▶ [Exercise] Each and every line below goes into your answer unchanged, but leave out the images.

(Excerpts from a dataset)
———

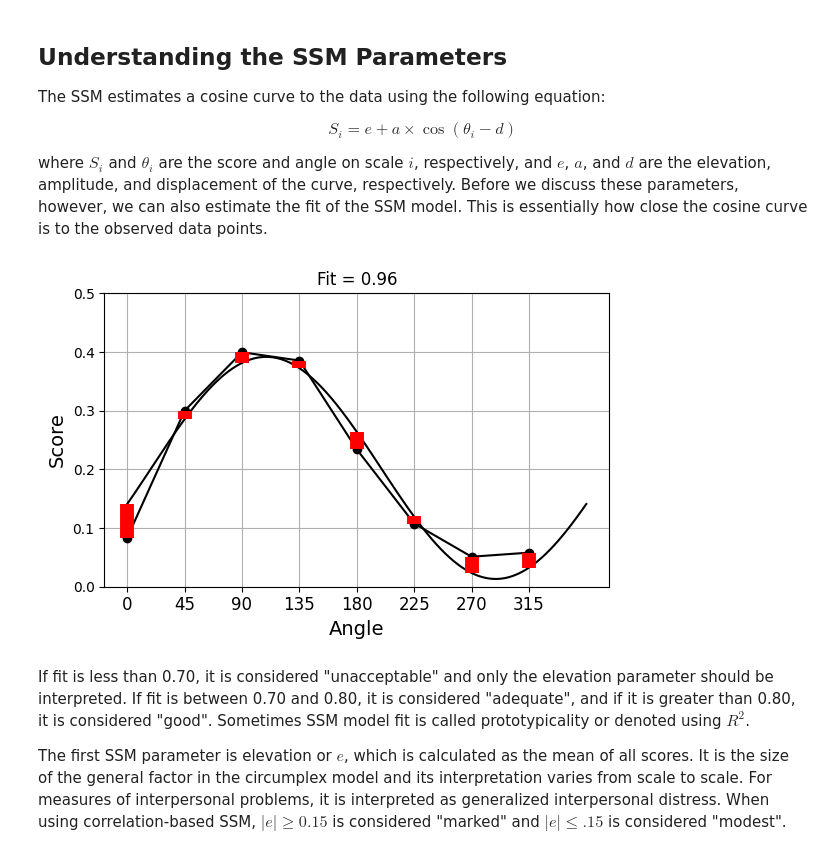
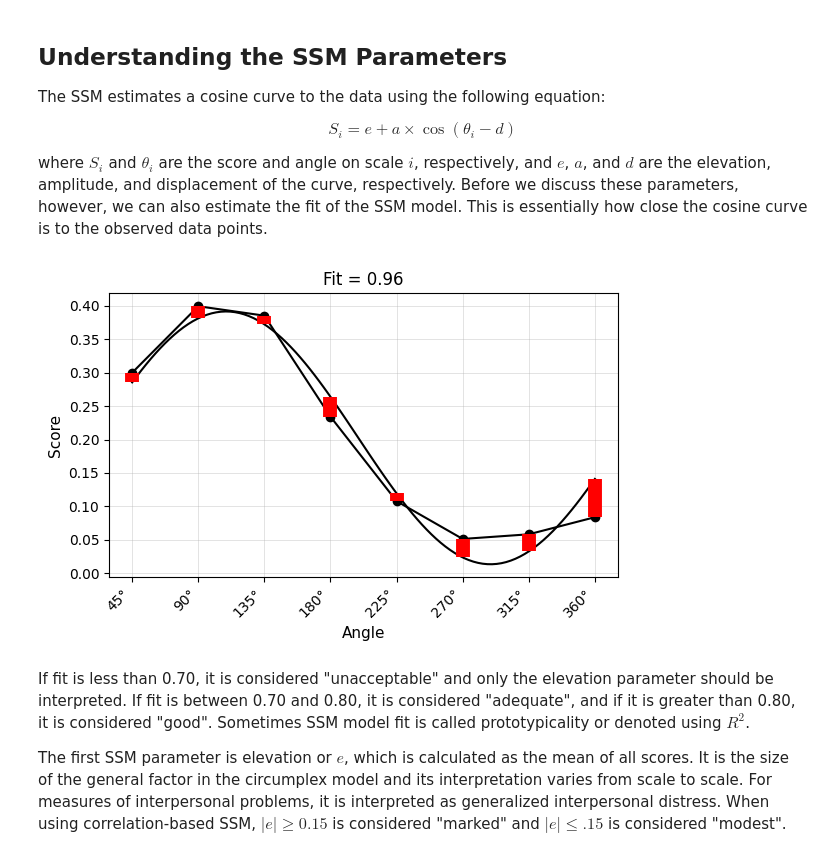
Before and after one commit to MitchellAcoustics/circumplex, a Jupyter notebook: docs/tutorials/Intro_to_SSM_Analysis.ipynb, the cells around one changed output. Drawn from its saved outputs; the diff is of its cells as text; code cells hidden in the pictures.

```diff
--- a/docs/tutorials/Intro_to_SSM_Analysis.ipynb
+++ b/docs/tutorials/Intro_to_SSM_Analysis.ipynb
@@ -23,18 +24,18 @@ Circumplex scales contain multiple subscales that attempt to measure different b
 
 Circumplex data is composed of scores on a set of circumplex scales for one or more participants (e.g., persons or organizations). Such data is usually collected via self-report, informant-report, or observational ratings in order to locate psychological phenomena within the circular space of the circumplex model. For example, a therapist might want to understand the interpersonal problems encountered by an individual patient, a social psychologist might want to understand the emotional experiences of a group of participants during an experiment, and a personality psychologist might want to understand what kind of interpersonal behaviors are associated with a trait (e.g., extraversion).
 # %%
-angles = (90, 135, 180, 225, 270, 315, 0, 45)
+angles = octants(3)
 alabel = ("PA", "BC", "DE", "FG", "HI", "JK", "LM", "NO")
 
 # Create plot ---------------------------------------------------------------
 
-fig, ax = plt.subplots(figsize=(4, 4), subplot_kw=dict(polar=True))
+fig, ax = plt.subplots(figsize=(4, 4), subplot_kw={"polar": True})
 
 ax.plot()
 ax.set_xticks(np.radians(angles), labels=alabel, fontsize=14)
 ax.set_yticks([])
-ax.grid(True)
-for i, angle in enumerate(angles):
+ax.grid(visible=True)
+for angle in angles:
     ax.text(
         np.radians(angle),
         0.6,
@@ -51,20 +52,17 @@ plt.show()
 
 The Structural Summary Method (SSM) is a technique for analyzing circumplex data that offers practical and interpretive benefits over alternative techniques. It consists of fitting a cosine curve to the data, which captures the pattern of correlations among scores associated with a circumplex scale (i.e., mean scores on circumplex scales or correlations between circumplex scales and an external measure). By plotting a set of example scores below, we can gain a visual intuition that a cosine curve makes sense in this case. First, we can examine the scores with a bar chart ignoring the circular relationship among them.
 # %%
-from circumplex.datasets import JZ2017
-import matplotlib.pyplot as plt
+scales = ["PA", "BC", "DE", "FG", "HI", "JK", "LM", "NO"]
 
-jz_data = JZ2017
-r = circumplex.ssm_analyze(
-    jz_data.data, jz_data.scales.abbrev, angles=angles, measures=["NARPD"]
-)
+jz_data = load_dataset("jz2017")
+r = circumplex.ssm_analyze(jz_data, scales, angles=OCTANTS, measures=["NARPD"])
 plt.figure(figsize=(8, 5))
-plt.bar(r.scales, r.scores[r.scales].values[0], color="red")
+plt.bar(scales, r.scores[scales].to_numpy()[0], color="red")
 plt.ylim(0, 0.5)
 plt.ylabel("Score")
 plt.xlabel("Scale")
 plt.title("NARPD Scores")
-plt.grid(True)
+plt.grid(visible=True)
 plt.show()
 # %% [output]
 [figure]
@@ -110,46 +97,36 @@ $$
 
 where $S_i$ and $\theta_i$ are the score and angle on scale $i$, respectively, and $e$, $a$, and $d$ are the elevation, amplitude, and displacement of the curve, respectively. Before we discuss these parameters, however, we can also estimate the fit of the SSM model. This is essentially how close the cosine curve is to the observed data points.
 # %%
+import numpy as np
 from matplotlib import collections as mc
-import numpy as np
 
-fig, ax = r.profile_plot(
-    reorder_scales=True,
-    incl_amp=False,
-    incl_disp=False,
-    incl_pred=True,
-    incl_fit=False,
-    c_fit="black",
-    c_scores="black",
-)
+fig = r.plot_curve(c_fit="black", c_scores="black")
 thetas = np.linspace(0, 360, 1000)
 fit = circumplex.utils.cosine_form(
     np.deg2rad(thetas),
     r.results["a_est"][0],
     np.deg2rad(r.results["d_est"][0]),
     r.results["e_est"][0],
 )
 angles, scores = circumplex.utils.sort_angles(
-    r.details["angles"], r.scores[r.scales].values[0]
+    np.array(r.details.angles), r.scores[scales].to_numpy()[0]
 )
 
 lines = []
 for i, angle in enumerate(angles):
     idx = np.where(np.isclose(thetas, angle, atol=0.2))[0][-1]
     lines.append([(angle, fit[idx]), (angle, scores[i])])
     if angle == 360:
         lines.append([(0, fit[0]), (0, scores[i])])
 
 lc = mc.LineCollection(lines, colors="red", linewidths=10)
-ax[0].add_collection(lc)
+fig.axes[0].add_collection(lc)
 
-ax[0].grid(True)
-plt.ylim(0, 0.5)
 plt.xlabel("Angle")
 plt.title(f"Fit = {round(r.results.fit_est[0], 2)}")
 plt.show()
 # %% [output]
-[figure, old version]
+[figure, new version]
 # %% [markdown]
 If fit is less than 0.70, it is considered "unacceptable" and only the elevation parameter should be interpreted. If fit is between 0.70 and 0.80, it is considered "adequate", and if it is greater than 0.80, it is considered "good". Sometimes SSM model fit is called prototypicality or denoted using $R^2$.
 
```
Also changed, not shown: parts of 14 cells of this notebook, 6 other files.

———

▶ [Your solution]
Before and after one commit to MitchellAcoustics/circumplex, a Jupyter notebook: docs/tutorials/Intro_to_SSM_Analysis.ipynb, the cells around one changed output. Drawn from its saved outputs; the diff is of its cells as text; code cells hidden in the pictures.

```diff
--- a/docs/tutorials/Intro_to_SSM_Analysis.ipynb
+++ b/docs/tutorials/Intro_to_SSM_Analysis.ipynb
@@ -23,18 +24,18 @@ Circumplex scales contain multiple subscales that attempt to measure different b
 
 Circumplex data is composed of scores on a set of circumplex scales for one or more participants (e.g., persons or organizations). Such data is usually collected via self-report, informant-report, or observational ratings in order to locate psychological phenomena within the circular space of the circumplex model. For example, a therapist might want to understand the interpersonal problems encountered by an individual patient, a social psychologist might want to understand the emotional experiences of a group of participants during an experiment, and a personality psychologist might want to understand what kind of interpersonal behaviors are associated with a trait (e.g., extraversion).
 # %%
-angles = (90, 135, 180, 225, 270, 315, 0, 45)
+angles = octants(3)
 alabel = ("PA", "BC", "DE", "FG", "HI", "JK", "LM", "NO")
 
 # Create plot ---------------------------------------------------------------
 
-fig, ax = plt.subplots(figsize=(4, 4), subplot_kw=dict(polar=True))
+fig, ax = plt.subplots(figsize=(4, 4), subplot_kw={"polar": True})
 
 ax.plot()
 ax.set_xticks(np.radians(angles), labels=alabel, fontsize=14)
 ax.set_yticks([])
-ax.grid(True)
-for i, angle in enumerate(angles):
+ax.grid(visible=True)
+for angle in angles:
     ax.text(
         np.radians(angle),
         0.6,
@@ -51,20 +52,17 @@ plt.show()
 
 The Structural Summary Method (SSM) is a technique for analyzing circumplex data that offers practical and interpretive benefits over alternative techniques. It consists of fitting a cosine curve to the data, which captures the pattern of correlations among scores associated with a circumplex scale (i.e., mean scores on circumplex scales or correlations between circumplex scales and an external measure). By plotting a set of example scores below, we can gain a visual intuition that a cosine curve makes sense in this case. First, we can examine the scores with a bar chart ignoring the circular relationship among them.
 # %%
-from circumplex.datasets import JZ2017
-import matplotlib.pyplot as plt
+scales = ["PA", "BC", "DE", "FG", "HI", "JK", "LM", "NO"]
 
-jz_data = JZ2017
-r = circumplex.ssm_analyze(
-    jz_data.data, jz_data.scales.abbrev, angles=angles, measures=["NARPD"]
-)
+jz_data = load_dataset("jz2017")
+r = circumplex.ssm_analyze(jz_data, scales, angles=OCTANTS, measures=["NARPD"])
 plt.figure(figsize=(8, 5))
-plt.bar(r.scales, r.scores[r.scales].values[0], color="red")
+plt.bar(scales, r.scores[scales].to_numpy()[0], color="red")
 plt.ylim(0, 0.5)
 plt.ylabel("Score")
 plt.xlabel("Scale")
 plt.title("NARPD Scores")
-plt.grid(True)
+plt.grid(visible=True)
 plt.show()
 # %% [output]
 [figure]
@@ -110,46 +97,36 @@ $$
 
 where $S_i$ and $\theta_i$ are the score and angle on scale $i$, respectively, and $e$, $a$, and $d$ are the elevation, amplitude, and displacement of the curve, respectively. Before we discuss these parameters, however, we can also estimate the fit of the SSM model. This is essentially how close the cosine curve is to the observed data points.
 # %%
+import numpy as np
 from matplotlib import collections as mc
-import numpy as np
 
-fig, ax = r.profile_plot(
-    reorder_scales=True,
-    incl_amp=False,
-    incl_disp=False,
-    incl_pred=True,
-    incl_fit=False,
-    c_fit="black",
-    c_scores="black",
-)
+fig = r.plot_curve(c_fit="black", c_scores="black")
 thetas = np.linspace(0, 360, 1000)
 fit = circumplex.utils.cosine_form(
     np.deg2rad(thetas),
     r.results["a_est"][0],
     np.deg2rad(r.results["d_est"][0]),
     r.results["e_est"][0],
 )
 angles, scores = circumplex.utils.sort_angles(
-    r.details["angles"], r.scores[r.scales].values[0]
+    np.array(r.details.angles), r.scores[scales].to_numpy()[0]
 )
 
 lines = []
 for i, angle in enumerate(angles):
     idx = np.where(np.isclose(thetas, angle, atol=0.2))[0][-1]
     lines.append([(angle, fit[idx]), (angle, scores[i])])
     if angle == 360:
         lines.append([(0, fit[0]), (0, scores[i])])
 
 lc = mc.LineCollection(lines, colors="red", linewidths=10)
-ax[0].add_collection(lc)
+fig.axes[0].add_collection(lc)
 
-ax[0].grid(True)
-plt.ylim(0, 0.5)
 plt.xlabel("Angle")
 plt.title(f"Fit = {round(r.results.fit_est[0], 2)}")
 plt.show()
 # %% [output]
-[figure, old version]
+[figure, new version]
 # %% [markdown]
 If fit is less than 0.70, it is considered "unacceptable" and only the elevation parameter should be interpreted. If fit is between 0.70 and 0.80, it is considered "adequate", and if it is greater than 0.80, it is considered "good". Sometimes SSM model fit is called prototypicality or denoted using $R^2$.
 
```
Also changed, not shown: parts of 14 cells of this notebook, 6 other files.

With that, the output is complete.